◆ **TASK STATEMENT**: Look through the data below. Collect every line where the word "venues" occurs.

◆ **User interface change data**:
☆ ☆ ☆ ☆ ☆ ☆ ☆
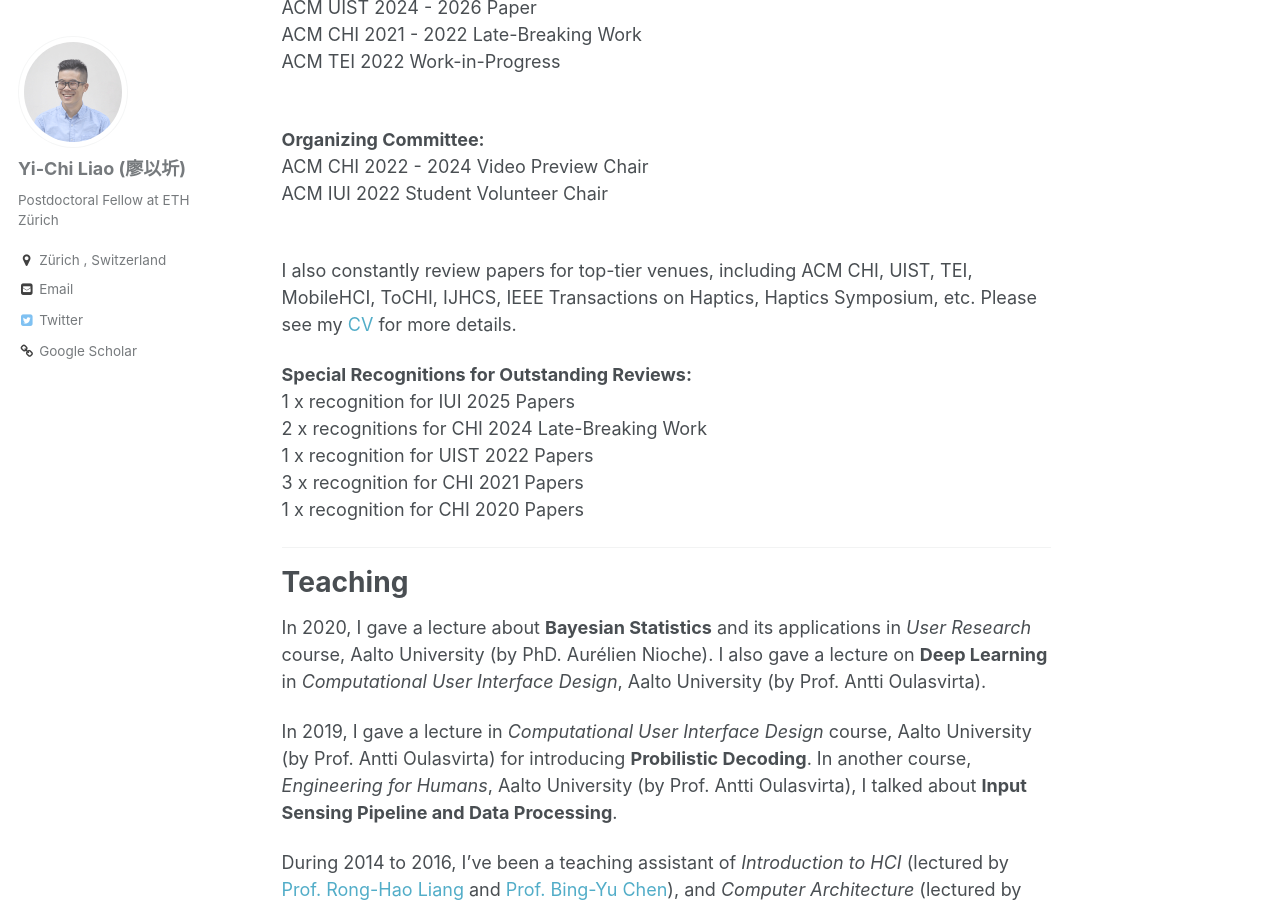
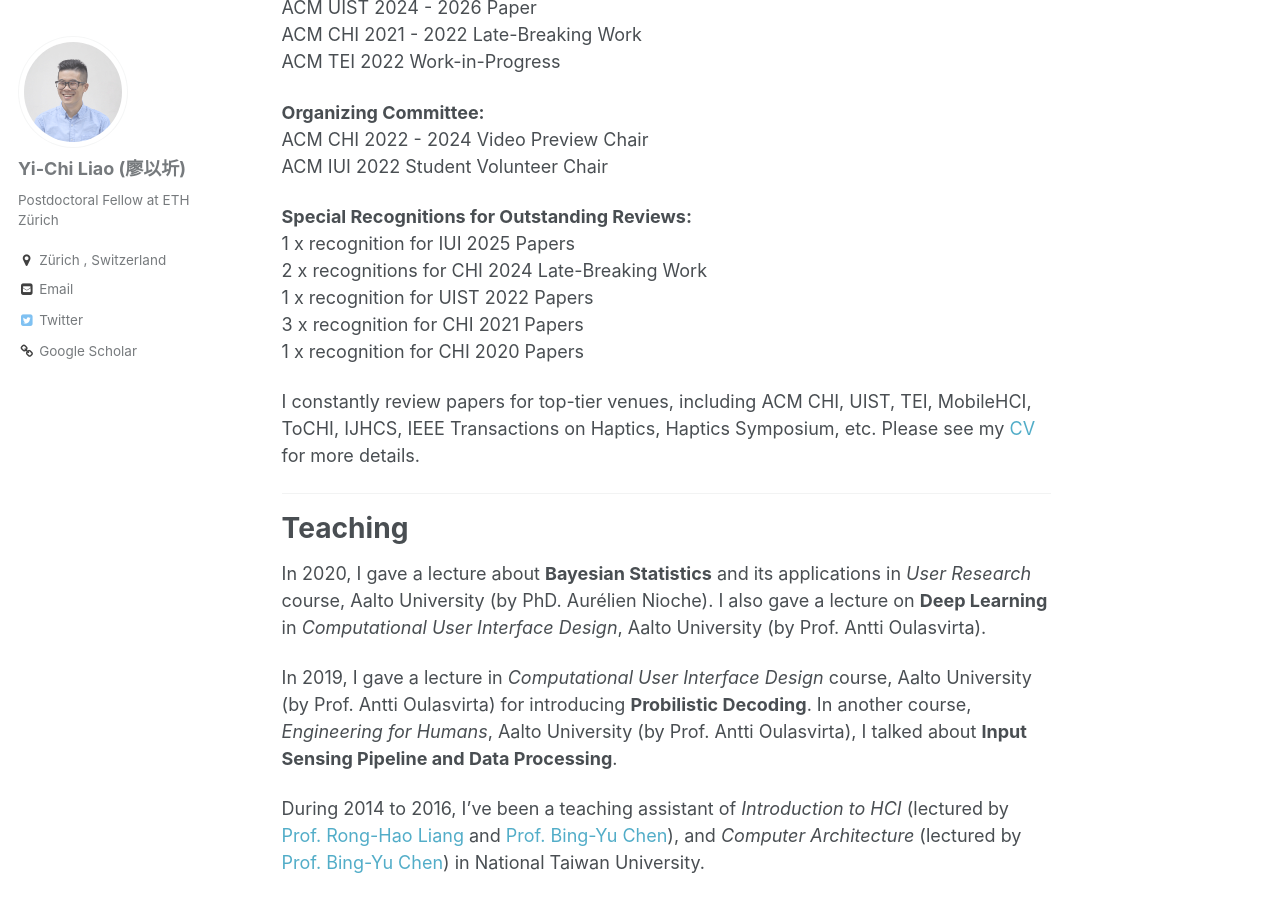
Before and after one commit to yichiliao/yichiliao.github.io, a Jekyll site: the page built from _pages/about.md, in a window 1280 px wide and 900 px high, scrolled down 8038 px. Built offline with Jekyll 4.4.1, drawn with Linux system fonts in a browser that asks for light colours.

Commit message:
updating about

```diff
--- a/_pages/about.md
+++ b/_pages/about.md
@@ -135,15 +135,10 @@
 ACM UIST 2024 - 2026 Paper<br>
 ACM CHI 2021 - 2022 Late-Breaking Work<br>
 ACM TEI 2022 Work-in-Progress<br>
-<br>
 
 **Organizing Committee:** <br>
 ACM CHI 2022 - 2024 Video Preview Chair<br>
 ACM IUI 2022 Student Volunteer Chair<br>
-<br>
-
-I also constantly review papers for top-tier venues, including ACM CHI, UIST, TEI, MobileHCI, ToCHI, IJHCS, IEEE Transactions on Haptics, Haptics Symposium, etc. Please see my [CV](https://yichiliao.com/files/YiChi_Liao.pdf) for more details.
-<br>
 
 **Special Recognitions for Outstanding Reviews:** <br>
 1 x recognition for IUI 2025 Papers <br>
@@ -152,6 +147,8 @@
 3 x recognition for CHI 2021 Papers <br>
 1 x recognition for CHI 2020 Papers <br>
 
+I constantly review papers for top-tier venues, including ACM CHI, UIST, TEI, MobileHCI, ToCHI, IJHCS, IEEE Transactions on Haptics, Haptics Symposium, etc. Please see my [CV](https://yichiliao.com/files/YiChi_Liao.pdf) for more details.
+<br>
 
 ------
 
```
☆ ☆ ☆ ☆ ☆ ☆ ☆
◆ **EXERCISE ANSWER**:
-I also constantly review papers for top-tier venues, including ACM CHI, UIST, TEI, MobileHCI, ToCHI, IJHCS, IEEE Transactions on Haptics, Haptics Symposium, etc. Please see my [CV](https://yichiliao.com/files/YiChi_Liao.pdf) for more details.
+I constantly review papers for top-tier venues, including ACM CHI, UIST, TEI, MobileHCI, ToCHI, IJHCS, IEEE Transactions on Haptics, Haptics Symposium, etc. Please see my [CV](https://yichiliao.com/files/YiChi_Liao.pdf) for more details.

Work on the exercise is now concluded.